MTRs are the charges levied by a mobile service provider on other telecommunications service providers for terminating calls in its network.
The Communications Authority of Kenya (CA) cut the charge to Sh0.12 per minute from the current Sh0.99 per minute after a six-year freeze, drawing legal action from Safaricom that earns the most from MTR due to its large voice market share of 68.9 percent.
Safaricom earns an estimated Sh6.5 billion annually from MTR while paying out Sh2.6 billion to rivals, leaving it in a profitable position while competitors remain in a net losing trade.

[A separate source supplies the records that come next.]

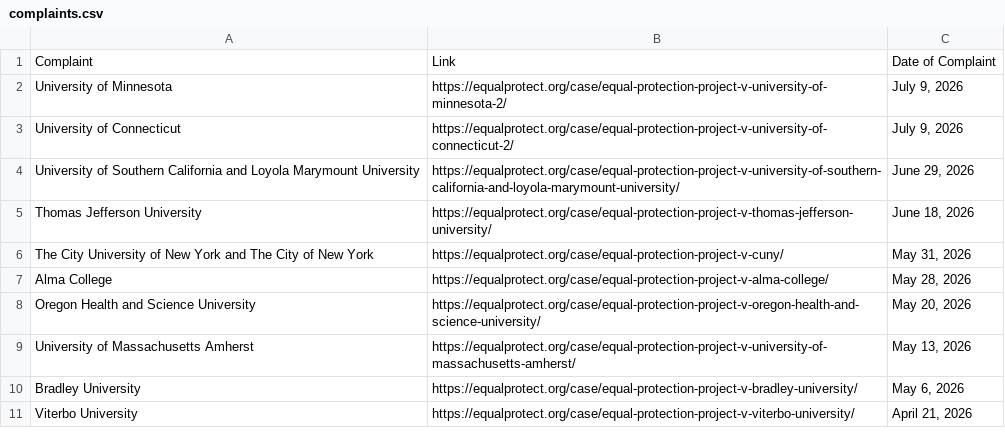
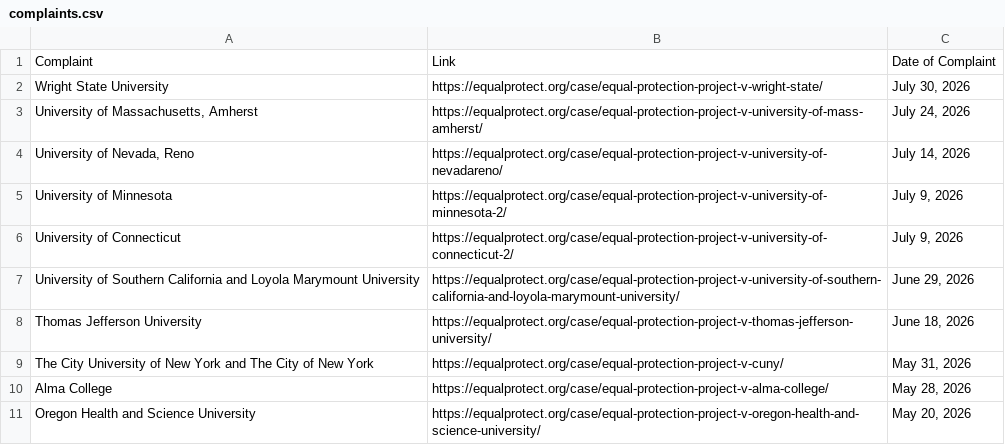
Before and after one commit to ananyabchetia/EPP_trackers, a CSV file: data/complaints.csv, drawn as a sheet; only a part is shown; the shorter side is filled out with more unchanged rows; the diff names each change by its address in the sheet, - before the commit and + after, or states it on an @@ line.

```diff
--- a/data/complaints.csv
+++ b/data/complaints.csv
+row 2: Wright State University | https://equalprotect.org/case/equal-protection-project-v-wright-state/ | July 30, 2026
+row 3: University of Massachusetts, Amherst | https://equalprotect.org/case/equal-protection-project-v-university-of-mass-amherst/ | July 24, 2026
+row 4: University of Nevada, Reno | https://equalprotect.org/case/equal-protection-project-v-university-of-nevadareno/ | July 14, 2026
```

Safaricom has filed an appeal at the Communications And Multimedia Appeals Tribunal seeking to quash the regulator’s decision while arguing that the charges should instead rise to reflect the true cost of doing business.
In a stark contrast, Airtel has thrown its weight behind the regulator, arguing that the drop in MTR is long overdue in a spat that has exposed the divergent interests in the telecoms industry, which is determined by market share.
“We believe that any attempt to delay or scuttle the implementation of the MTR will deny consumers the benefits of more affordable calling prices,” Airtel said in a statement.
“This benefit to consumers needs to be protected considering that high mobile termination rates are not meant to be a revenue source for mobile or fixed voice service providers but an enabler for seamless calling which improves consumer access to communication.”
A drop in MTR does not automatically result in lower calling rates but it reduces costs for all operators, giving them headroom to cut consumer call rates if they choose to.
Airtel is set to be the biggest beneficiary of the move to reduce the charge, potentially saving it Sh4.9 billion annually.
The telco paid its rivals Sh5.5 billion in the year ended June, with the bill expected to plunge to an estaimated Sh676 million if the MTR cut goes through. Airtel’s off-net minutes stood at 5.6 billion in the review period.
The company made a loss of Sh5.6 billion in the year ended March 2020, signalling the MTR cut has the potential to help end its loss-making streak.
Safaricom will also save an estimated Sh2.3 billion, with its payout declining from Sh2.6 billion to Sh321 million.
It will, however, see its estimated revenues from termination fees drop from the Sh6.5 billion to just Sh782 million.
The telco will still be in a net profitable position but its income will have dropped by nearly 90 percent to Sh461 million.
Telkom Kenya could save Sh680 million while other smaller rivals like Equitel and Jamii will also save a few millions of shillings.
COST OF DOING BUSINESS
Safaricom is accusing the regulator of ignoring the true cost of doing business and relying on little known benchmarks.
“The appellant appeals against the decision by the respondent (CA) finding that the current mobile and fixed voice termination rate (MTR and FTR) of Sh0.99 implemented by all telecommunications service providers did not reflect the true cost of interconnection,” the company argues in its appeal.
“The appellant appeals against the decision by the respondent finding that the current mobile and fixed voice termination rate (MTR and FTR) of Sh0.99 implemented by all telecommunications service providers prevented operators from offering consumers more affordable and competitive prices and services.”
If the MTR is reduced as communicated by the regulator, it will cut the cost for Safaricom’s rivals and give them the option of further cutting their voice tariffs or boost their margins by keeping the savings.
“The MTR of Sh0.99 per minute has been applied for about seven years whereas it was only intended to apply for one year. The MTR reduction by the CA considers the seven-year delay and is fully aligned with the interests of the consumer,” Airtel said.
Safaricom meanwhile wants the tribunal to stop the regulator’s decision in its entirety through a permanent injunction. The telco argues that the CA relied on a benchmarking methodology as opposed to long-run incremental costing which it argues is the preferred model in determining MTR.